* _TASK DESCRIPTION_
Set out each line from the following listing that includes the word "tiên".

* _PROVIDED DATA_
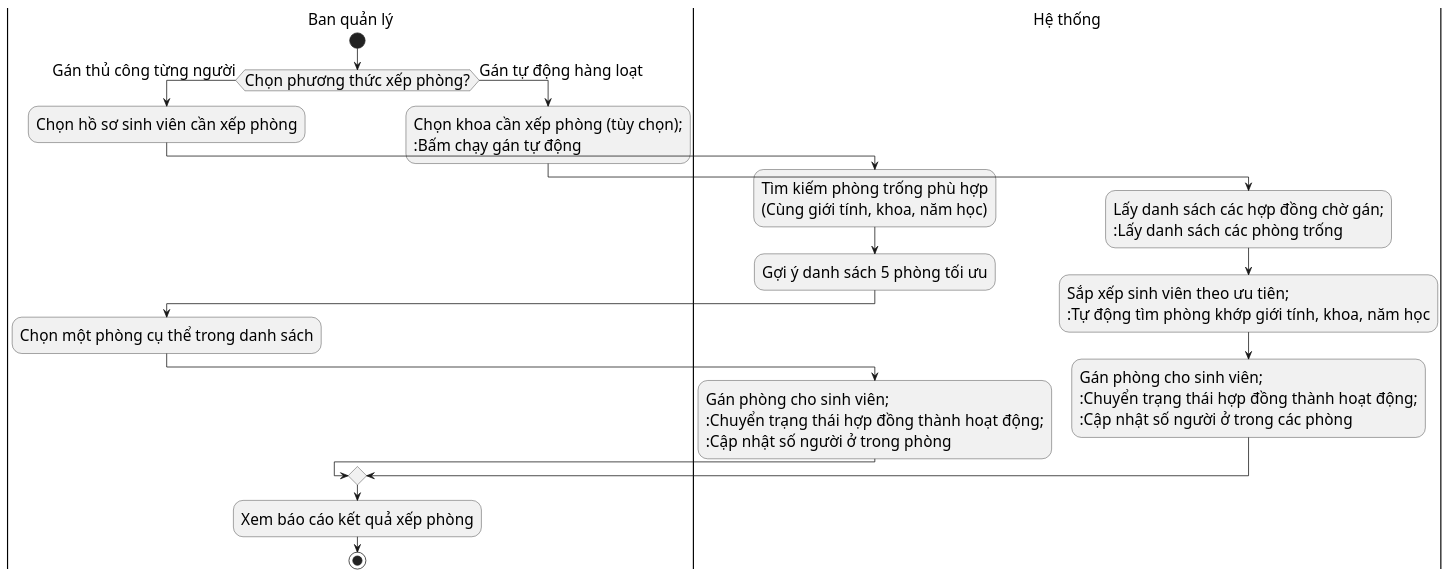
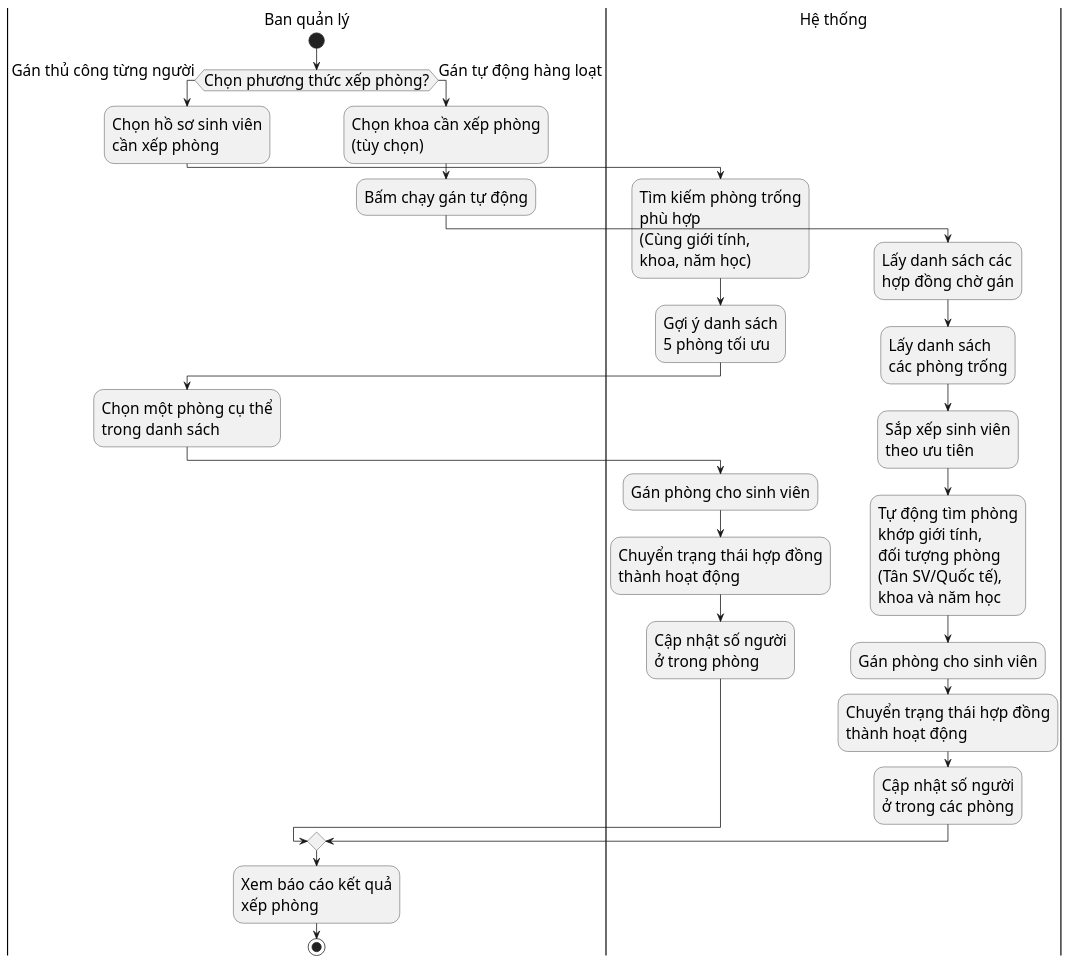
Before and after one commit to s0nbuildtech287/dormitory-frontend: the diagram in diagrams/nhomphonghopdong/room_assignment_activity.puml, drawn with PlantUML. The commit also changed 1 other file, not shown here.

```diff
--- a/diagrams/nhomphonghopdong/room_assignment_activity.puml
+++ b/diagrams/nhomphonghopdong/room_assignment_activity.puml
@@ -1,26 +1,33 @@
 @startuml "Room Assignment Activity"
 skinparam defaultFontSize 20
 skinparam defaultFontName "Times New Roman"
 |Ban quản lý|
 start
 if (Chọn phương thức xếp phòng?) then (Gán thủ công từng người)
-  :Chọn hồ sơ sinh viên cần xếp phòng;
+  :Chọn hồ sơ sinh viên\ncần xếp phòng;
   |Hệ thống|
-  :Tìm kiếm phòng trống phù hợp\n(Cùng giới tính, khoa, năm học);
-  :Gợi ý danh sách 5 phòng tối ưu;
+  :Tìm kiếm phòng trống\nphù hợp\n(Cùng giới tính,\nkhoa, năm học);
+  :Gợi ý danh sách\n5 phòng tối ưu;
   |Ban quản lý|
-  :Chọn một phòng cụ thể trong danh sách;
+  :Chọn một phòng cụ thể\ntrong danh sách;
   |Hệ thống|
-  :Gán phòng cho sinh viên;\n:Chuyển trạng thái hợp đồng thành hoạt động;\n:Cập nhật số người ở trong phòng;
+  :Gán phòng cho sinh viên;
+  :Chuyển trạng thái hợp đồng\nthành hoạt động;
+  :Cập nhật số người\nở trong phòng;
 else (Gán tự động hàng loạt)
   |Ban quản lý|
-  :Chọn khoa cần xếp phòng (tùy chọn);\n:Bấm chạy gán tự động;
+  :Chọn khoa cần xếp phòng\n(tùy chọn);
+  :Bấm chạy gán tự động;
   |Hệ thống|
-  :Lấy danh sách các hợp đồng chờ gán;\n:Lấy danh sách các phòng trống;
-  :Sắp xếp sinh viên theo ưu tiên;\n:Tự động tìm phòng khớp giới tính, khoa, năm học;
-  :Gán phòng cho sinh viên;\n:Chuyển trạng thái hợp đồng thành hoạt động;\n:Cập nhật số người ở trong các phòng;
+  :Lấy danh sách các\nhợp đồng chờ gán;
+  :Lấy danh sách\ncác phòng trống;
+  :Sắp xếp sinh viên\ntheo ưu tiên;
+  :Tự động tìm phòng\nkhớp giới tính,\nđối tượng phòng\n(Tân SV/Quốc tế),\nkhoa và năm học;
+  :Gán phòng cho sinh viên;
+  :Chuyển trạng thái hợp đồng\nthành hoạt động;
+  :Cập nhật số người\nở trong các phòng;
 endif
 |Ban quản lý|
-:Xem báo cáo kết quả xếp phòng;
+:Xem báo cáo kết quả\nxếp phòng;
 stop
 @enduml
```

* _ANSWER_
-  :Sắp xếp sinh viên theo ưu tiên;\n:Tự động tìm phòng khớp giới tính, khoa, năm học;
+  :Sắp xếp sinh viên\ntheo ưu tiên;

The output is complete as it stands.